role=presentation on the asterisk and the
required attribute on the input is worth a try in VoiceOver to see the difference it can make. Consider designing this interface layer so it makes sense, not simply assuming maximum machine information will tend towards sense.
Curb Cut Effect
A colour contrast minimum rule is a favourite of the automated accessibility (Developer) test crowd. It’s not without it’s merit either! The famous WebAIM contrast checker very easily visualizes how slight changes in colour can render UI basically incomprehensible. The issue is not with the rule here at all. It’s actually to do with the narrow scope in which it’s applied.
As with the other interface layers I gave examples of, the mouse or touchscreen interface layer needs consideration for it’s own medium. Information is delivered to users two dimensionally, out of a screen with some limited range of brightness, colour, and size. Ensuring contrast is perceivable is important. It actually benefits anyone using a screen. You’ve probably come across some interfaces with transparent unreadable text boxes, or featureless square buttons that blend into the background that frustrated you. If you haven’t, congratulations! But I can show you a multitude of Hacker News posts with examples of valid complaints from many other people. Strict application of a contrast minimum would’ve at least forced someone to consider why they chose the frustrating option.
And yet, I still see readability and contrast being relegated to this accessibility (Developer) “best effort” group of tasks. Bemoaned by some minority of designers as an attack on creative freedom at the behest of the visually impaired. But if we strip away this weird private definition of the word “accessibility”, and try to find a new explanation why this matters, I think we would come to the conclusion that it’s simply good user experience design. The end result is a better, easier to use product.

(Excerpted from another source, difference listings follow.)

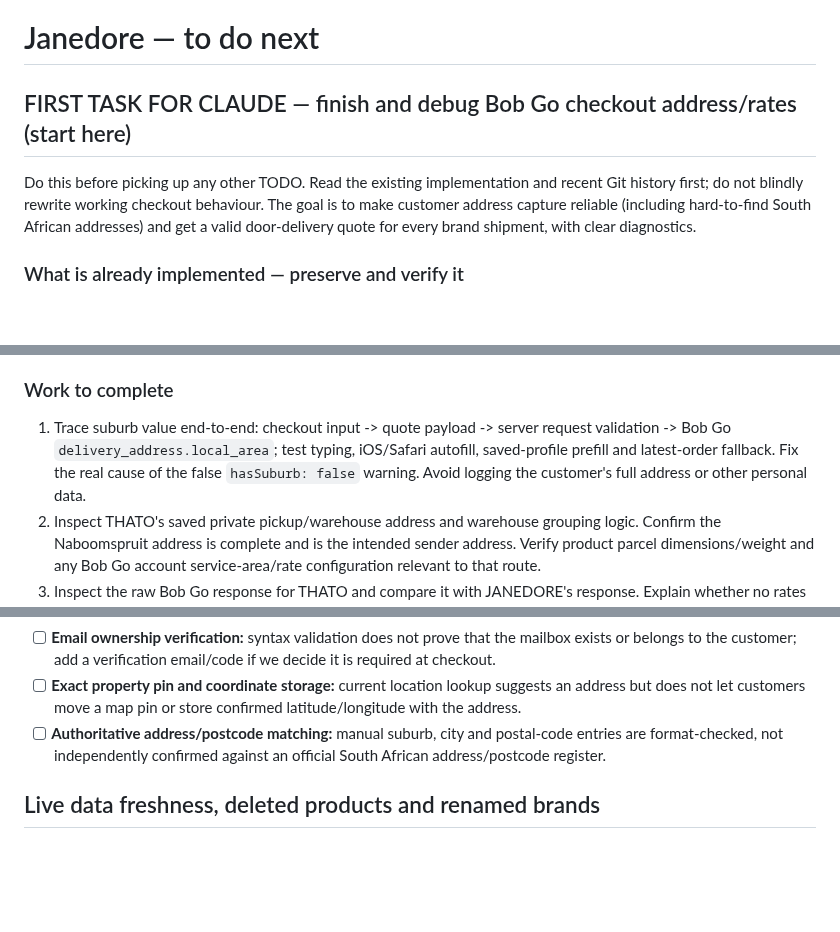
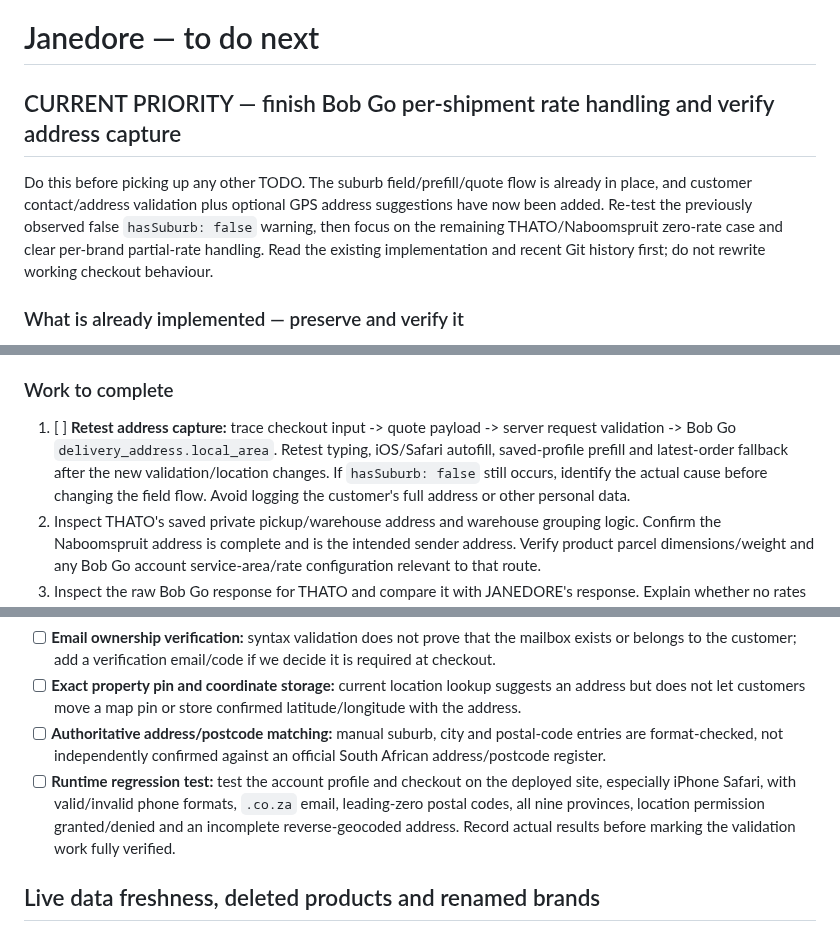
Before and after one commit to Pmalapile07/Janedore, a Markdown page: TODO.md, 3 parts joined by grey strips. GitHub-like rendering; blank space fills up the shorter version.

Commit message:
Refocus TODO on remaining Bob Go rate issues and validation testing

```diff
--- a/TODO.md
+++ b/TODO.md
@@ -1,7 +1,7 @@
 # Janedore — to do next
 
-## FIRST TASK FOR CLAUDE — finish and debug Bob Go checkout address/rates (start here)
-Do this before picking up any other TODO. Read the existing implementation and recent Git history first; do not blindly rewrite working checkout behaviour. The goal is to make customer address capture reliable (including hard-to-find South African addresses) and get a valid door-delivery quote for every brand shipment, with clear diagnostics.
+## CURRENT PRIORITY — finish Bob Go per-shipment rate handling and verify address capture
+Do this before picking up any other TODO. The suburb field/prefill/quote flow is already in place, and customer contact/address validation plus optional GPS address suggestions have now been added. Re-test the previously observed false `hasSuburb: false` warning, then focus on the remaining THATO/Naboomspruit zero-rate case and clear per-brand partial-rate handling. Read the existing implementation and recent Git history first; do not rewrite working checkout behaviour.
 
 ### What is already implemented — preserve and verify it
 - [x] Checkout now has a required **Suburb / local area** field (`checkout.html`, id `checkout-suburb`).
@@ -25,7 +25,7 @@ Do this before picking up any other TODO. Read the existing implementation and r
 - The customer has already expanded the frontend summary and confirmed the two shipment counts above; do not ask them to repeat that same inspection.
 
 ### Work to complete
-1. Trace suburb value end-to-end: checkout input -> quote payload -> server request validation -> Bob Go `delivery_address.local_area`; test typing, iOS/Safari autofill, saved-profile prefill and latest-order fallback. Fix the real cause of the false `hasSuburb: false` warning. Avoid logging the customer's full address or other personal data.
+1. [ ] **Retest address capture:** trace checkout input -> quote payload -> server request validation -> Bob Go `delivery_address.local_area`. Retest typing, iOS/Safari autofill, saved-profile prefill and latest-order fallback after the new validation/location changes. If `hasSuburb: false` still occurs, identify the actual cause before changing the field flow. Avoid logging the customer's full address or other personal data.
 2. Inspect THATO's saved private pickup/warehouse address and warehouse grouping logic. Confirm the Naboomspruit address is complete and is the intended sender address. Verify product parcel dimensions/weight and any Bob Go account service-area/rate configuration relevant to that route.
 3. Inspect the raw Bob Go response for THATO and compare it with JANEDORE's response. Explain whether no rates were returned by Bob Go or rates were excluded by our strict door-only filter. Keep the customer destination separate from each brand's sender pickup address.
 4. Fix checkout presentation and safeguards: show a clear per-brand state when a shipment has no eligible door rate; never label the whole quote successful as if every shipment is covered; never silently omit a shipment's shipping fee or allow payment/order submission if a required shipment has no selected eligible rate. Preserve the valid JANEDORE option while clearly identifying THATO's issue.
@@ -116,6 +116,7 @@ Do this before picking up any other TODO. Read the existing implementation and r
 - [ ] **Email ownership verification:** syntax validation does not prove that the mailbox exists or belongs to the customer; add a verification email/code if we decide it is required at checkout.
 - [ ] **Exact property pin and coordinate storage:** current location lookup suggests an address but does not let customers move a map pin or store confirmed latitude/longitude with the address.
 - [ ] **Authoritative address/postcode matching:** manual suburb, city and postal-code entries are format-checked, not independently confirmed against an official South African address/postcode register.
+- [ ] **Runtime regression test:** test the account profile and checkout on the deployed site, especially iPhone Safari, with valid/invalid phone formats, `.co.za` email, leading-zero postal codes, all nine provinces, location permission granted/denied and an incomplete reverse-geocoded address. Record actual results before marking the validation work fully verified.
 
 ## Live data freshness, deleted products and renamed brands
 - **Deleted products remain visible to customers (critical):** A product deleted in Admin still appeared on the public website and could be added to the cart, with the customer able to proceed toward checkout. Trace the full product lifecycle across Firebase/database reads, frontend state, browser storage, service workers/CDN/browser caches (if applicable), product detail pages, collection/homepage cards, cart and checkout. Identify the actual cause rather than applying a cosmetic workaround.
```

The prime example of this effect is the curb cut: an angled slice made into the curb on the side of a road, to make access onto and off of the road possible by rolling instead of stepping. In your mind, you’re imagining wheelchairs. Someone that cannot walk onto the curb must be physically disabled, and therefore uses a wheelchair. This is so cemented in our collective consciousness that we use a symbol of a person in a wheelchair to represent the concept of “disability”. A parking spot with that symbol displayed, won’t be far from a curb cut.

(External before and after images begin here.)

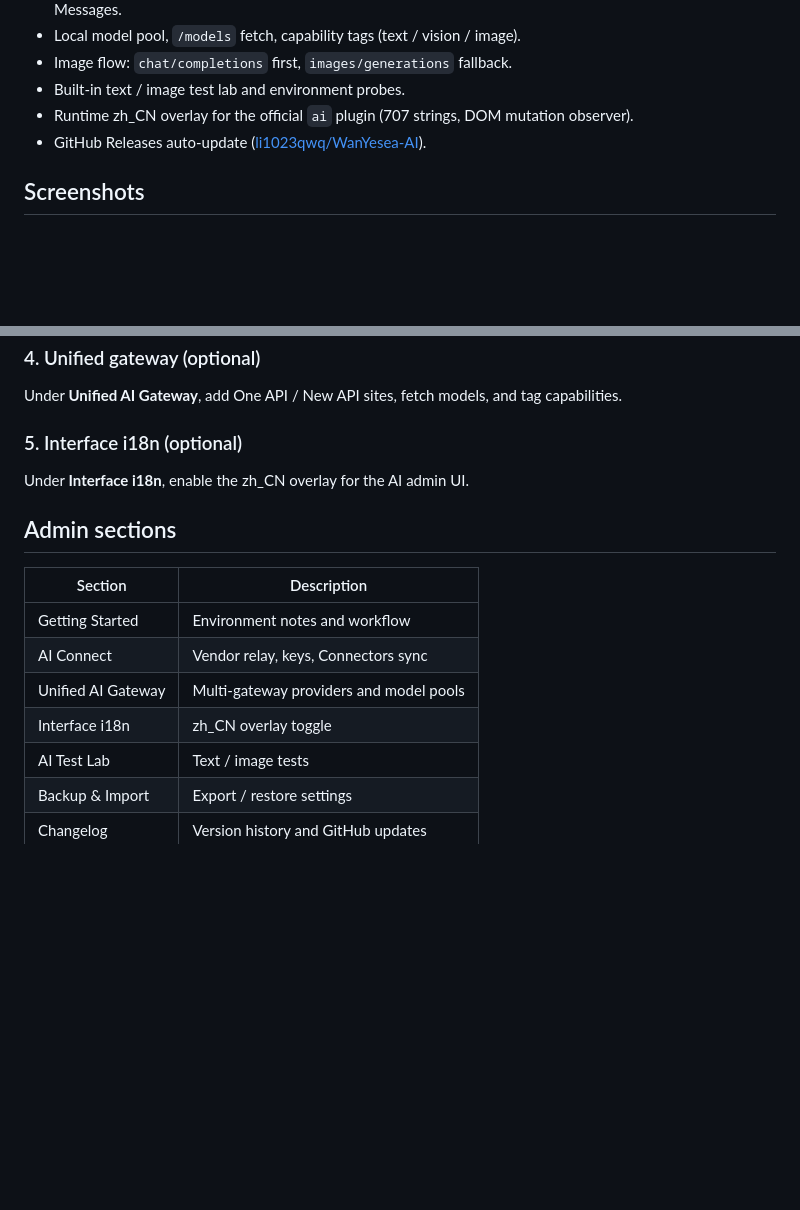
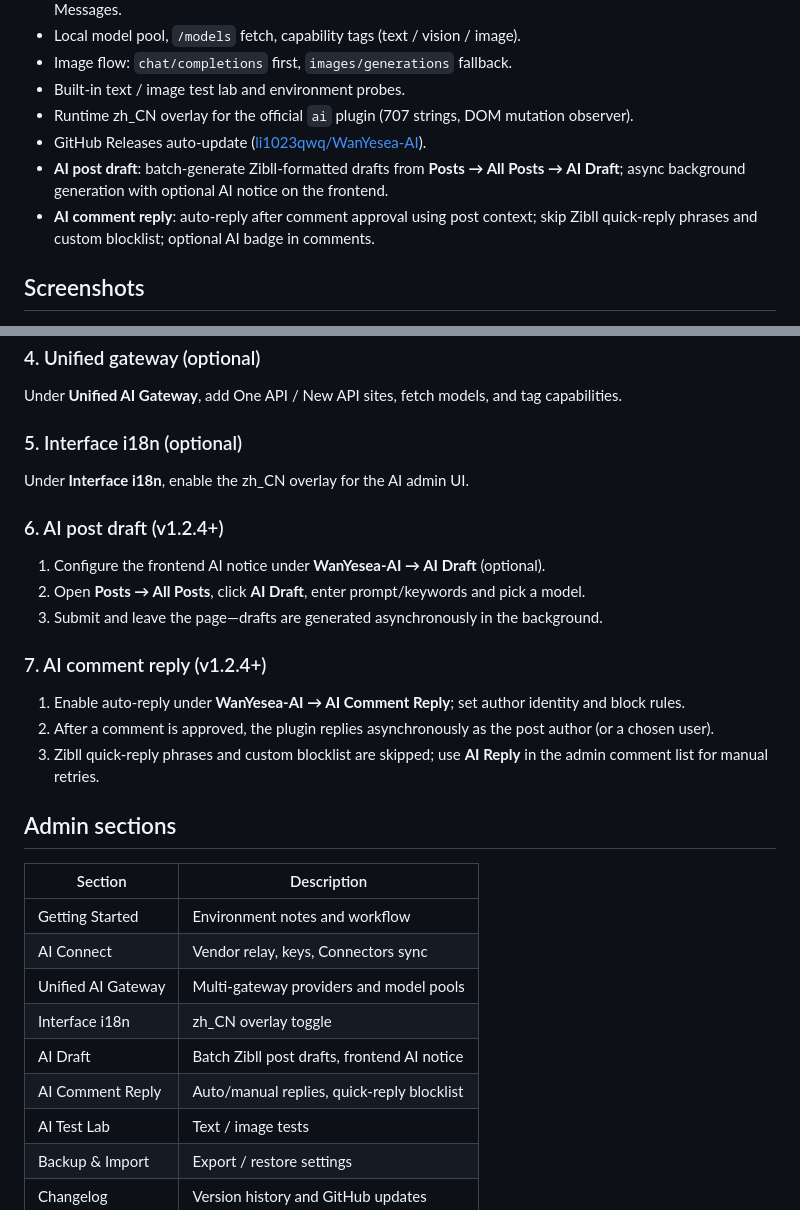
Before and after one commit to li1023qwq/WanYesea-AI, a Markdown page: README.en.md, 2 parts joined by grey strips. Rendered like a GitHub page; blank space fills up the shorter version.

```diff
--- a/README.en.md
+++ b/README.en.md
@@ -23,6 +23,8 @@
 - Built-in text / image test lab and environment probes.
 - Runtime zh_CN overlay for the official `ai` plugin (707 strings, DOM mutation observer).
 - GitHub Releases auto-update ([li1023qwq/WanYesea-AI](https://github.com/li1023qwq/WanYesea-AI)).
+- **AI post draft**: batch-generate Zibll-formatted drafts from **Posts → All Posts → AI Draft**; async background generation with optional AI notice on the frontend.
+- **AI comment reply**: auto-reply after comment approval using post context; skip Zibll quick-reply phrases and custom blocklist; optional AI badge in comments.
 
 ## Screenshots
 
@@ -77,6 +83,18 @@ Under **Unified AI Gateway**, add One API / New API sites, fetch models, and tag
 
 Under **Interface i18n**, enable the zh_CN overlay for the AI admin UI.
 
+### 6. AI post draft (v1.2.4+)
+
+1. Configure the frontend AI notice under **WanYesea-AI → AI Draft** (optional).
+2. Open **Posts → All Posts**, click **AI Draft**, enter prompt/keywords and pick a model.
+3. Submit and leave the page—drafts are generated asynchronously in the background.
+
+### 7. AI comment reply (v1.2.4+)
+
+1. Enable auto-reply under **WanYesea-AI → AI Comment Reply**; set author identity and block rules.
+2. After a comment is approved, the plugin replies asynchronously as the post author (or a chosen user).
+3. Zibll quick-reply phrases and custom blocklist are skipped; use **AI Reply** in the admin comment list for manual retries.
+
 ## Admin sections
 
 | Section | Description |
@@ -85,6 +103,8 @@ Under **Interface i18n**, enable the zh_CN overlay for the AI admin UI.
 | AI Connect | Vendor relay, keys, Connectors sync |
 | Unified AI Gateway | Multi-gateway providers and model pools |
 | Interface i18n | zh_CN overlay toggle |
+| AI Draft | Batch Zibll post drafts, frontend AI notice |
+| AI Comment Reply | Auto/manual replies, quick-reply blocklist |
 | AI Test Lab | Text / image tests |
 | Backup & Import | Export / restore settings |
 | Changelog | Version history and GitHub updates |
```
Also changed, not shown: other parts of README.en.md (+4 -0 lines), README.md (+20 -1 lines).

However, this 1:1 reasoning is clearly not the full story. If you’ve ever had to use a mover’s dolley before, you’ll know how useful these curb cuts are. Same with someone on a bike, who generally values their pelvis not being blasted into shards going over a curb on thin road bike tires. The built environment was improved for everyone by adding an interface option (rolling) that we understood as being for only 1 specific kind of person.
Considering My Interfaces While Avoiding the Allure of Min/Maxing My Accessibility (Developer) Score
We developers are an interesting bunch. We take large problems, and break them down into small describable mini-problems that we can then automate, and provide an abstraction to make using our solution easy to use. While this process does work well for many problems, it’s not universal. Sometimes large “birds eye” solutions are necessary. Designers and artists are very familiar with this concept; holding steadfast to strict rules won’t always create a cohesive work, or even a work that’s fit for purpose. Instead, stepping back and considering the way someone uses the thing you’re making gives you a direction towards the impact/outcome you want to have, rather than trying to take the shortcut of following tips and tricks to save yourself the effort of exploration.
This doesn’t mean standards for interface design are bad, far from it actually, but I don’t think we can assume that following an accessibility (Developer) “best practice” standard means the result is accessible (Universal). That requires we promise respect for your users, not out of pity for some list of disabilities that someone else predetermined as the “important ones”, but rather respect for your users to use tools how they see fit. Boiling this goal down to “it passes the automated a11y test” doesn’t hold up our side of this promise often enough.